đź‘‰ Learn how to find the extreme values of a function using the extreme value theorem. The extreme values of a function are the points/intervals where the graph is decreasing, increasing, or has an inflection point. A theorem which guarantees the existence of the maximum and minimum points

From playlist Extreme Value Theorem of Functions

Calculus - The Fundamental Theorem, Part 1

The Fundamental Theorem of Calculus. First video in a short series on the topic. The theorem is stated and two simple examples are worked.

From playlist Calculus - The Fundamental Theorem of Calculus

Statistical Mechanics Lecture 5

(April 29, 2013) Leonard Susskind presents the mathematical definition of pressure using the Helmholtz free energy, and then derives the famous equation of state for an ideal gas: pV = NkT. Originally presented in the Stanford Continuing Studies Program. Stanford University: http://www.s

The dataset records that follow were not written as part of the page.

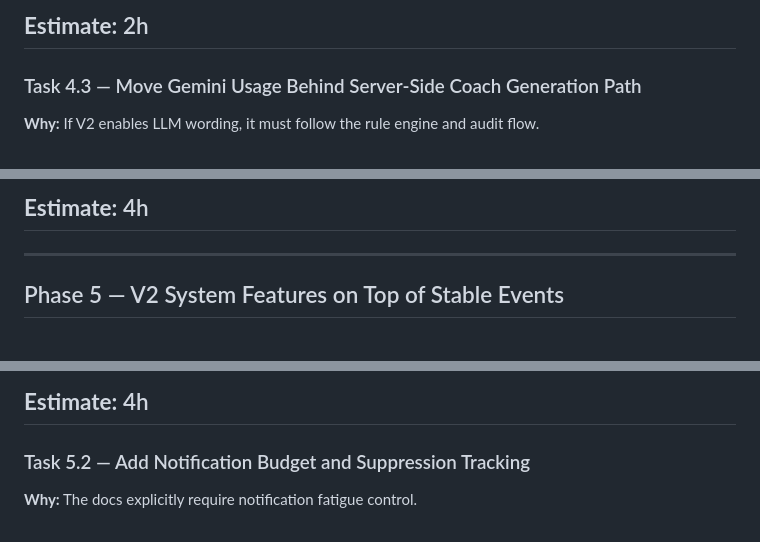
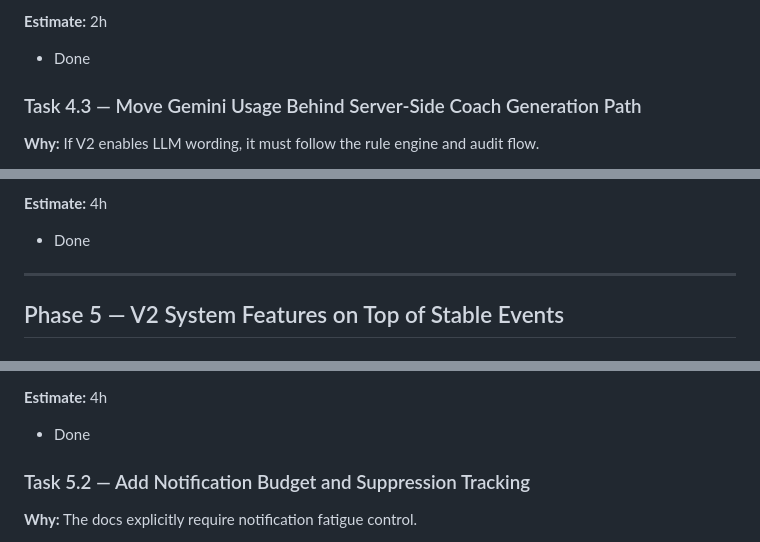
Before and after one commit to Nairitroyavay/optivus2, a Markdown page: todo_V1_V2_V3.md, 3 parts joined by grey strips. Rendered like a GitHub page.

```diff
--- a/todo_V1_V2_V3.md
+++ b/todo_V1_V2_V3.md
@@ -395,7 +395,7 @@ Firebase console: every coach message has a corresponding speak-log row.
 Logs: you can tell whether a message was sent or suppressed.
 
 **Estimate:** 2h
--
+- Done
 
 ### Task 4.3 — Move Gemini Usage Behind Server-Side Coach Generation Path
 **Why:** If V2 enables LLM wording, it must follow the rule engine and audit flow.
@@ -416,7 +416,7 @@ Firebase console: each generated message has both a message row and an audit row
 Logs: Cloud Function is called after rule selection, not before.
 
 **Estimate:** 4h
--
+- Done
 
 ---
 
@@ -440,7 +440,7 @@ Firebase console: `identity_profile/main` is updated after day close or major ev
 Logs: `identity_progress_changed` fires when score changes.
 
 **Estimate:** 4h
--
+- Done
 
 ### Task 5.2 — Add Notification Budget and Suppression Tracking
 **Why:** The docs explicitly require notification fatigue control.
```
Also changed, not shown: other parts of todo_V1_V2_V3.md (+4 -4 lines).
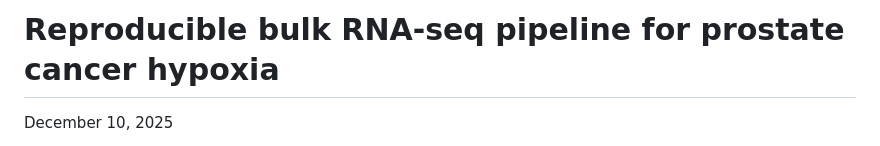
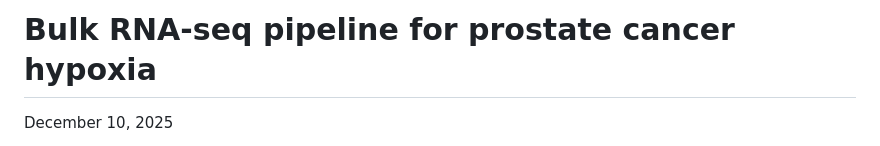
Before and after one commit to RaniCodes/reproducible-bulk-rnaseq-prostate-cancer-hypoxia-pipeline, a Markdown page: README.md, the part around the change. Drawn GitHub-style.

```diff
--- a/README.md
+++ b/README.md
@@ -1,4 +1,4 @@
-# Reproducible bulk RNA‑seq pipeline for prostate cancer hypoxia
+# Bulk RNA‑seq pipeline for prostate cancer hypoxia
 December 10, 2025
 
 End‑to‑end workflow for LNCaP and PC3 cell lines (hypoxia vs normoxia):
```
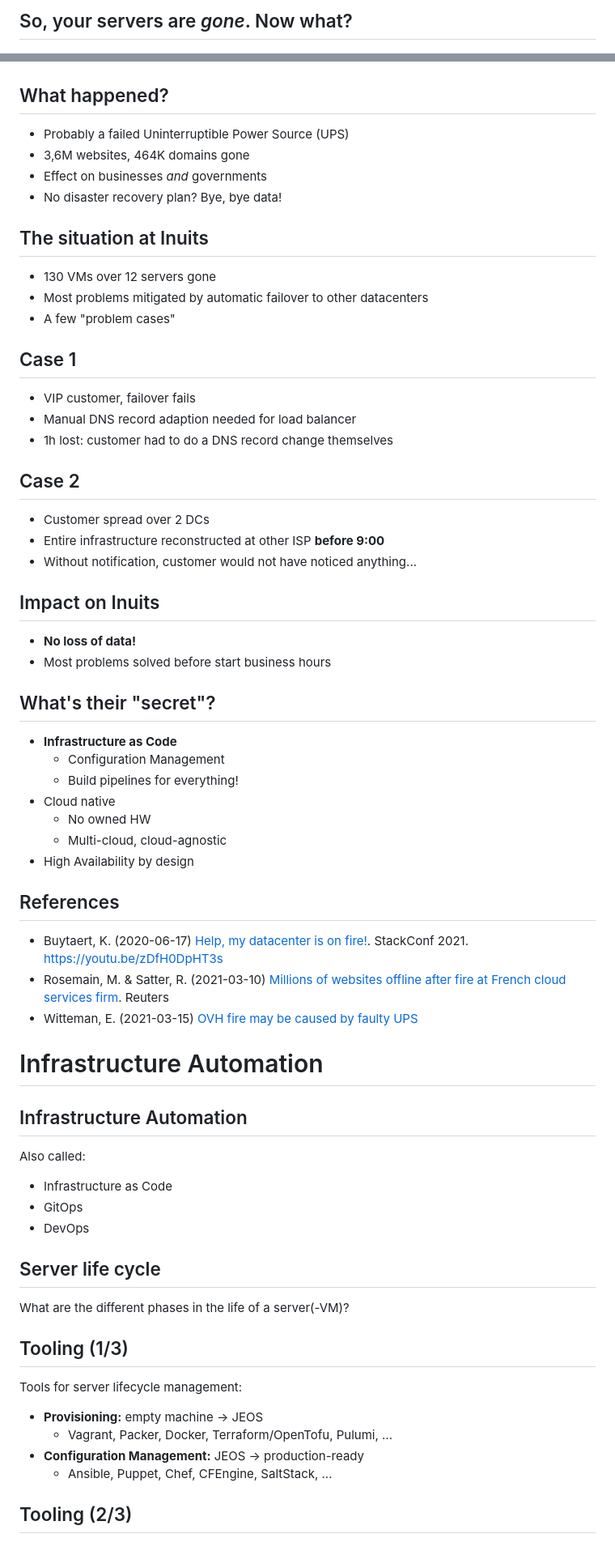
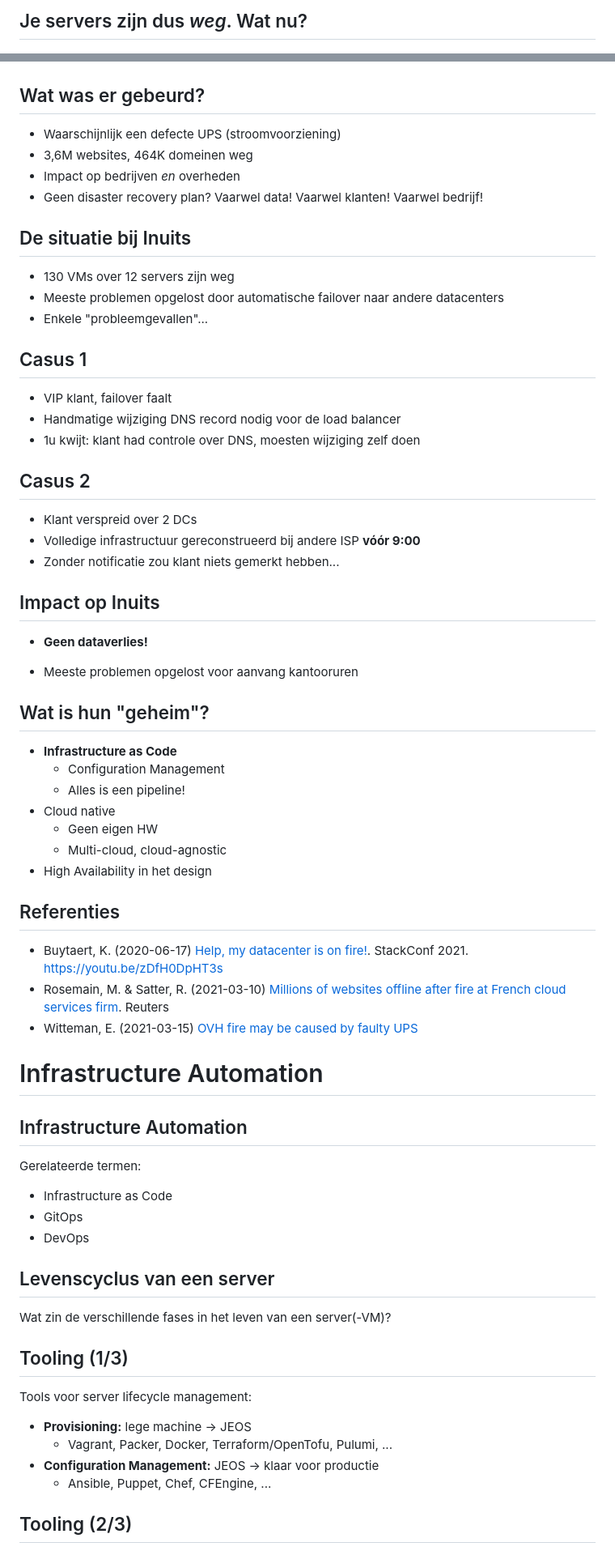
Before and after one commit to HoGentTIN/infra-slides, a Markdown page: 00-infra-intro.md, 2 parts joined by grey strips. Shown: that part at 81% size. Drawn GitHub-style.

```diff
--- a/00-infra-intro.md
+++ b/00-infra-intro.md
@@ -43,49 +43,50 @@ date: 2024-2025
 
-## So, your servers are *gone*. Now what?
+## Je servers zijn dus *weg*. Wat nu?
 
 ![](assets/ovh-cloud.jpg)
 
-## What happened?
+## Wat was er gebeurd?
 
-- Probably a failed Uninterruptible Power Source (UPS)
-- 3,6M websites, 464K domains gone
-- Effect on businesses *and* governments
-- No disaster recovery plan? Bye, bye data!
+- Waarschijnlijk een defecte UPS (stroomvoorziening)
+- 3,6M websites, 464K domeinen weg
+- Impact op bedrijven *en* overheden
+- Geen disaster recovery plan? Vaarwel data! Vaarwel klanten! Vaarwel bedrijf!
 
-## The situation at Inuits
+## De situatie bij Inuits
 
-- 130 VMs over 12 servers gone
-- Most problems mitigated by automatic failover to other datacenters
-- A few "problem cases"
+- 130 VMs over 12 servers zijn weg
+- Meeste problemen opgelost door automatische failover naar andere datacenters
+- Enkele "probleemgevallen"...
 
-## Case 1
+## Casus 1
 
-- VIP customer, failover fails
-- Manual DNS record adaption needed for load balancer
-- 1h lost: customer had to do a DNS record change themselves
+- VIP klant, failover faalt
+- Handmatige wijziging DNS record nodig voor de load balancer
+- 1u kwijt: klant had controle over DNS, moesten wijziging zelf doen
 
-## Case 2
+## Casus 2
 
-- Customer spread over 2 DCs
-- Entire infrastructure reconstructed at other ISP **before 9:00**
-- Without notification, customer would not have noticed anything...
+- Klant verspreid over 2 DCs
+- Volledige infrastructuur gereconstrueerd bij andere ISP **vóór 9:00**
+- Zonder notificatie zou klant niets gemerkt hebben...
 
-## Impact on Inuits
+## Impact op Inuits
 
-- **No loss of data!**
-- Most problems solved before start business hours
+- **Geen dataverlies!**
 
-## What's their "secret"?
+- Meeste problemen opgelost voor aanvang kantooruren
+
+## Wat is hun "geheim"?
 
 - **Infrastructure as Code**
     - Configuration Management
-    - Build pipelines for everything!
+    - Alles is een pipeline!
 - Cloud native
-    - No owned HW
+    - Geen eigen HW
     - Multi-cloud, cloud-agnostic
-- High Availability by design
+- High Availability in het design
 
-## References
+## Referenties
 
 - Buytaert, K. (2020-06-17) [Help, my datacenter is on fire!](https://www.slideshare.net/KrisBuytaert/help-my-datacenter-is-on-fire). StackConf 2021. <https://youtu.be/zDfH0DpHT3s>
 - Rosemain, M. & Satter, R. (2021-03-10) [Millions of websites offline after fire at French cloud services firm](https://www.reuters.com/article/us-france-ovh-fire-idUSKBN2B20NU). Reuters
@@ -95,24 +96,24 @@ date: 2024-2025
 
 ## Infrastructure Automation
 
-Also called:
+Gerelateerde termen:
 
 - Infrastructure as Code
 - GitOps
 - DevOps
 
-## Server life cycle
+## Levenscyclus van een server
 
-What are the different phases in the life of a server(-VM)?
+Wat zin de verschillende fases in het leven van een server(-VM)?
 
 ## Tooling (1/3)
 
-Tools for server lifecycle management:
+Tools voor server lifecycle management:
 
-- **Provisioning:** empty machine → JEOS
+- **Provisioning:** lege machine → JEOS
     - Vagrant, Packer, Docker, Terraform/OpenTofu, Pulumi, ...
-- **Configuration Management:** JEOS → production-ready
-    - Ansible, Puppet, Chef, CFEngine, SaltStack, ...
+- **Configuration Management:** JEOS → klaar voor productie
+    - Ansible, Puppet, Chef, CFEngine, ...
 
 ## Tooling (2/3)
 
```
Also changed, not shown: other parts of 00-infra-intro.md (+85 -79 lines), assets/techzine-ovhcloud-brand.jpg (added).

From playlist Course | Statistical Mechanics

Determine the extrema of a function on a closed interval

đź‘‰ Learn how to find the extreme values of a function using the extreme value theorem. The extreme values of a function are the points/intervals where the graph is decreasing, increasing, or has an inflection point. A theorem which guarantees the existence of the maximum and minimum points

From playlist Extreme Value Theorem of Functions

AQC 2016 - Adiabatic Quantum Computer vs. Diffusion Monte Carlo

A Google TechTalk, June 29, 2016, presented by Stephen Jordan (NIST) ABSTRACT: While adiabatic quantum computation using general Hamiltonians has been proven to be universal for quantum computation, the vast majority of research so far, both experimental and theoretical, focuses on stoquas

From playlist Adiabatic Quantum Computing Conference 2016